Many potters fear glaze development…
Especially with regards to:
😕 The chemistry and maths behind it
😫 Sourcing materials which is sometimes hard to come by in certain countries
😤 The additional space taken up in the studio for such a venture
😪 And of course the cost – knowing that you would probably have to do hundreds of tests before you have glazes that tick all the boxes – like a good melt, easy to work with etc.
With this tutorial I will show how I overcame all of these points 😍
- No understanding or studying of chemistry is needed
- By using a simple system, you don’t have to keep track of percentages throughout the whole process
- All you need is your favourite ready-made transparent glaze that you can buy from your local pottery supplier, and then 9 other basic ceramic raw materials that have been used for centuries.
- Due to the small amount of material used you need very limited space to do this. My studio in 23m2 and I do this glaze development, mould making, slip casting (sometimes of 500 or more pieces per order) and handbuilding.
- No material goes to waste. Your raw materials should be available in 1kg or smaller supplies and reasonable prices, therefore you do not have to lay out huge amounts of money to develop your own extensive glaze library.
Basically, I’m going to show you how to make amazing and unique glazes by systematically working through lots of possible combinations.
Accept and embrace the 1000s of options that you will be able to make. Don’t get stuck on trying to copy what you have already seen.
I have done 90% of my own development with a wide firing midrange (cone 6) transparent glaze that I get from a local South African supplier.
To date I have not been able to get any indication what the molecular makeup of this glaze is. It has, however, given me amazing results and a truly wide firing.
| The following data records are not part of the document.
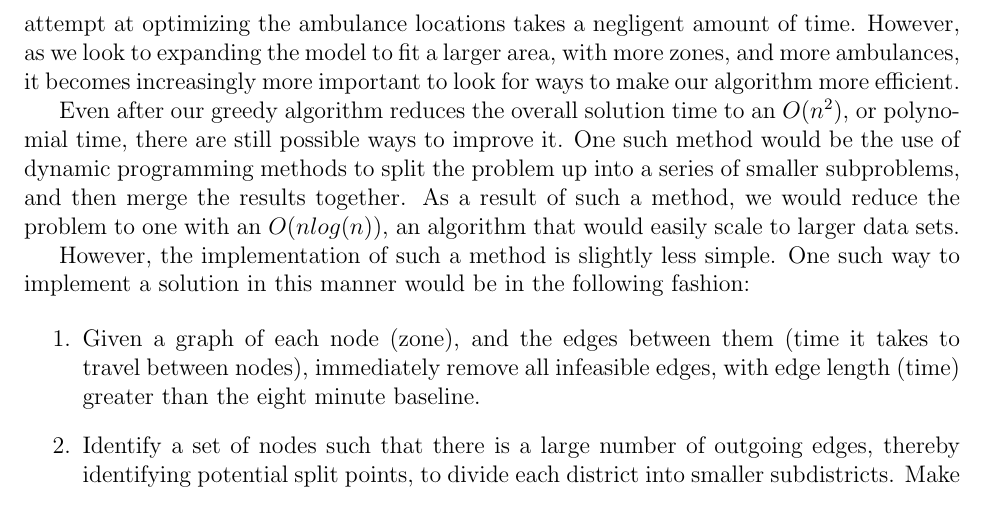
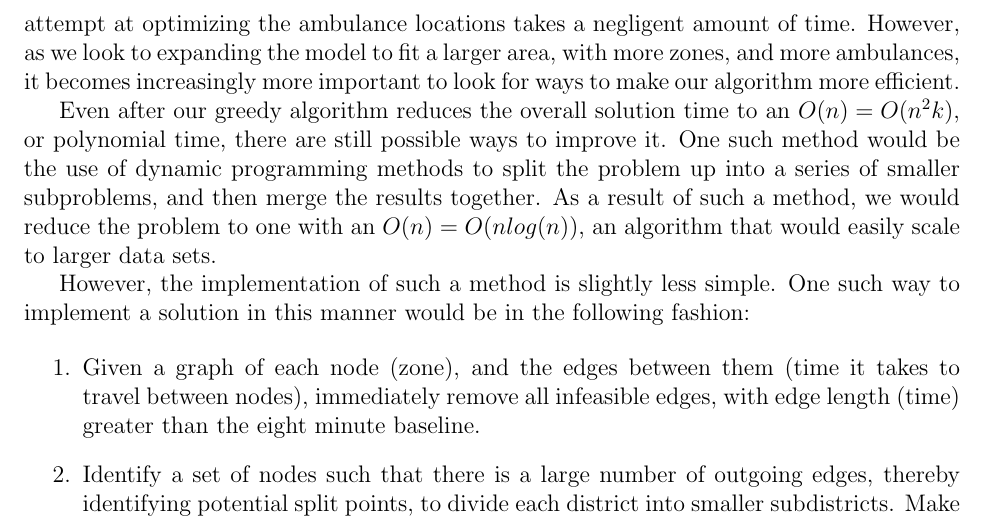
Before and after one commit to siddk/himcm-2013, a LaTeX document (LaTeX/paper.tex): part of page 6 of 6, cut so that both start at the same text. Compiled offline with pdfLaTeX.

Commit message:
Refactoring Extensions

```diff
--- a/LaTeX/paper.tex
+++ b/LaTeX/paper.tex
@@ -162,7 +162,7 @@ The number of missed people is an important statistic that an Emergency Service
 \subsection{Dynamic Approach}
 With only a total of six zones and a maximum of $n = 3$ ambulances to allocate, overall algorithm efficiency is not a pressing issue. As we have shown above, even a brute force attempt at optimizing the ambulance locations takes a negligent amount of time. However, as we look to expanding the model to fit a larger area, with more zones, and more ambulances, it becomes increasingly more important to look for ways to make our algorithm more efficient.
 
-Even after our greedy algorithm reduces the overall solution time to an $O(n^2)$, or polynomial time, there are still possible ways to improve it. One such method would be the use of dynamic programming methods to split the problem up into a series of smaller subproblems, and then merge the results together. As a result of such a method, we would reduce the problem to one with an $O(nlog(n))$, an algorithm that would easily scale to larger data sets.
+Even after our greedy algorithm reduces the overall solution time to an $O(n) = O(n^2k)$, or polynomial time, there are still possible ways to improve it. One such method would be the use of dynamic programming methods to split the problem up into a series of smaller subproblems, and then merge the results together. As a result of such a method, we would reduce the problem to one with an $O(n) = O(nlog(n))$, an algorithm that would easily scale to larger data sets.
 
 However, the implementation of such a method is slightly less simple. One such way to implement a solution in this manner would be in the following fashion:
 
```
Also changed, not shown: LaTeX/paper.pdf, 1 other file.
Even down to cone 3 with small amounts of added flux.
I can’t guarantee the same result for the glaze that you will be using…
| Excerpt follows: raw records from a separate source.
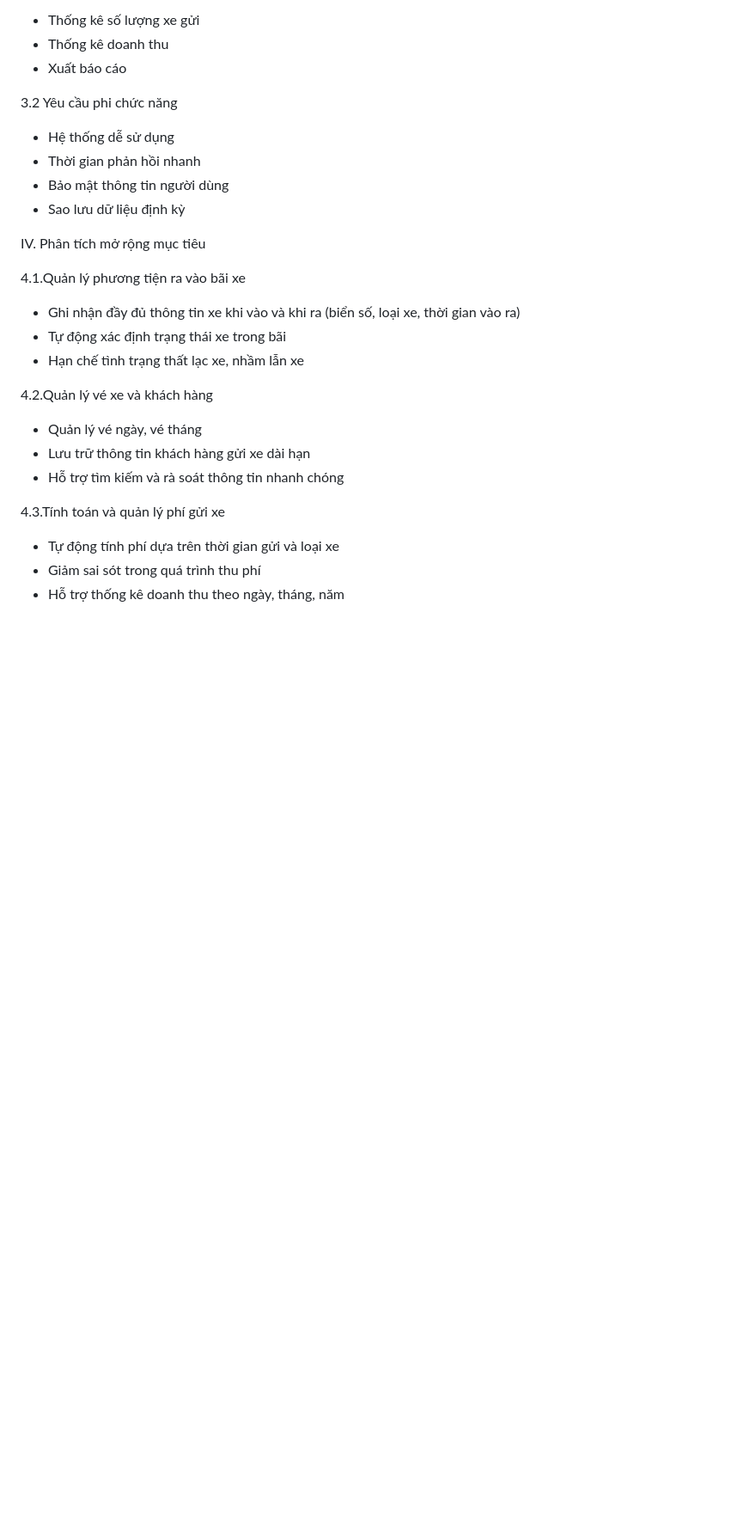
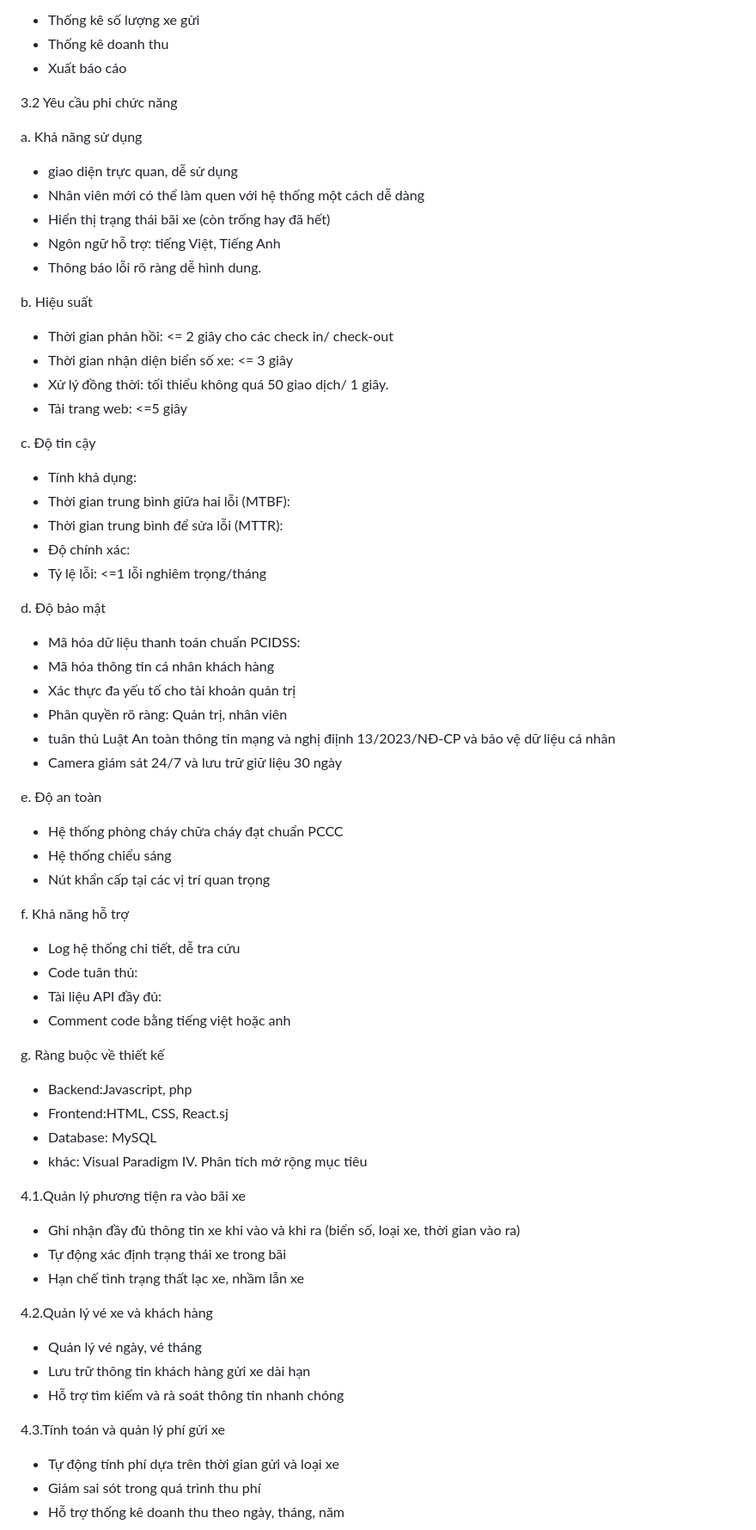
Before and after one commit to hmy2704/QuanLyBaiXe, a Markdown page: Phan_tich_thiet_ke.md, the part around the change printed below. Shown: that part at 86% size. GitHub-like rendering; blank space fills up the shorter version.

```diff
--- a/Phan_tich_thiet_ke.md
+++ b/Phan_tich_thiet_ke.md
@@ -118,11 +118,57 @@ f. Báo cáo thống kê
 
 3.2 Yêu cầu phi chức năng
 
-* Hệ thống dễ sử dụng
-* Thời gian phản hồi nhanh
-* Bảo mật thông tin người dùng
-* Sao lưu dữ liệu định kỳ
+a. Khả năng sử dụng
 
+- giao diện trực quan, dễ sử dụng
+- Nhân viên mới có thể làm quen với hệ thống một cách dễ dàng
+- Hiển thị trạng thái bãi xe (còn trống hay đã hết)
+- Ngôn ngữ hỗ trợ: tiếng Việt, Tiếng Anh
+- Thông báo lỗi rõ ràng dễ hình dung.
+
+b. Hiệu suất
+
+- Thời gian phản hồi: <= 2 giây cho các check in/ check-out
+- Thời gian nhận diện biển số xe: <= 3 giây
+- Xử lý đồng thời: tối thiểu không quá 50 giao dịch/ 1 giây.
+- Tải trang web: <=5 giây
+
+c. Độ tin cậy
+
+- Tính khả dụng:
+- Thời gian trung bình giữa hai lỗi (MTBF):
+- Thời gian trung bình để sửa lỗi (MTTR):
+- Độ chính xác:
+- Tỷ lệ lỗi: <=1 lỗi nghiêm trọng/tháng
+
+d. Độ bảo mật
+
+- Mã hóa dữ liệu thanh toán chuẩn PCIDSS:
+- Mã hóa thông tin cá nhân khách hàng
+- Xác thực đa yếu tố cho tài khoản quản trị
+- Phân quyền rõ ràng: Quản trị, nhân viên
+- tuân thủ Luật An toàn thông tin mạng và nghị điịnh 13/2023/NĐ-CP và bảo vệ dữ liệu cá nhân
+- Camera giám sát 24/7 và lưu trữ giữ liệu 30 ngày
+
+e. Độ an toàn
+
+- Hệ thống phòng cháy chữa cháy đạt chuẩn PCCC
+- Hệ thống chiểu sáng
+- Nút khẩn cấp tại các vị trí quan trọng
+
+f. Khả năng hỗ trợ
+
+- Log hệ thống chi tiết, dễ tra cứu
+- Code tuân thủ:
+- Tài liệu API đầy đủ:
+- Comment code bằng tiếng việt hoặc anh
+
+g. Ràng buộc về thiết kế
+
+- Backend:Javascript, php
+- Frontend:HTML, CSS, React.sj
+- Database: MySQL
+- khác: Visual Paradigm
 IV. Phân tích mở rộng mục tiêu
 
 4.1.Quản lý phương tiện ra vào bãi xe
```
Also changed, not shown: other parts of Phan_tich_thiet_ke.md (+14 -0 lines), images/CL_baiGuiXe.png (added).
But it sure won’t cost you a lot to give it a try.
Just on a last note.
I often get the question “Why would I want such a huge library of glazes?”
Well, I do some site specific wall installation like this commission:
And I need glazes like a painter would need coloured paint.
In addition, I could add some special qualities to these tiles that resonate with its representational counterpart in the landscape.
I also do lots of specific item development for companies or individuals that would like to launch unique and limited quantity bespoke ranges, and it is great to give them so much option to choose from, in order to suit the design feel.
These are materials needed:
- 2kg of your preferred base glaze (giving a good melt at cone 3 to 6 range)
- 10g Cobalt Oxide
- 40g copper Oxide
- 40g Red Iron Oxide
- 40g Manganese Dioxide
- 20g Nickel Oxide
- 40g Zircon
- 40g Tin Oxide
- 40g Rutile
- 40g Lithium Carbonated
- 40g Magnesite
- 40g CMC gum
- Scale accurate to 0,0g
- Glaze sieve
- Hog hair brush
- 10 small plastic containers
- 10 250 ml plastic containers with lids that seal really well.
- 5 small soft paint brushes
- Ceramic marker I use this applicator with underglaze
- Test tiles
- An oven to dehydrate glaze mixtures.
- I will also give you a Triaxial blend map (available in the resources)
When you purchase this workshop, you get my Workshop Videos:
Instant Access to watch my workshop videos. 4 parts, totaling around 4 hours of video.
You get my Equipment List PDF
Watch my Q&A
Watch my Q&A where I answered questions about my process.
You Get Lifetime Access to the Replays
The workshop Q&A will be recorded, and you will have lifetime access to it. You can watch it online, or download it to your device to watch offline at any time.
About Karen Kotze
The ceramic process is such an intriguing but challenging process for me. It is a multi dimensional field and I have spent the last 20 year exploring various focus fields in depth.
I started with handbuilding, creating intricately woven plates in earthenware and porcelain that was purely decorative in nature. I then moved onto slab building functional ceramic vessels from porcelain. I progressed further when I started making my own moulds with the help of 3d printing technology in order to slip cast. The final in depth field I am currently immersed in, is glaze development. But glaze development with a slightly different approach than usual.
Through the years I realized that I find a deep satisfaction in refining a process and workflow in the ceramic medium in whichever field of ceramics I might find myself in at that stage. The final result of my efforts is almost not as important to me as organizational, problem solving and systamition of the process: in order to render every step of the process and enjoyable and efficient as possible.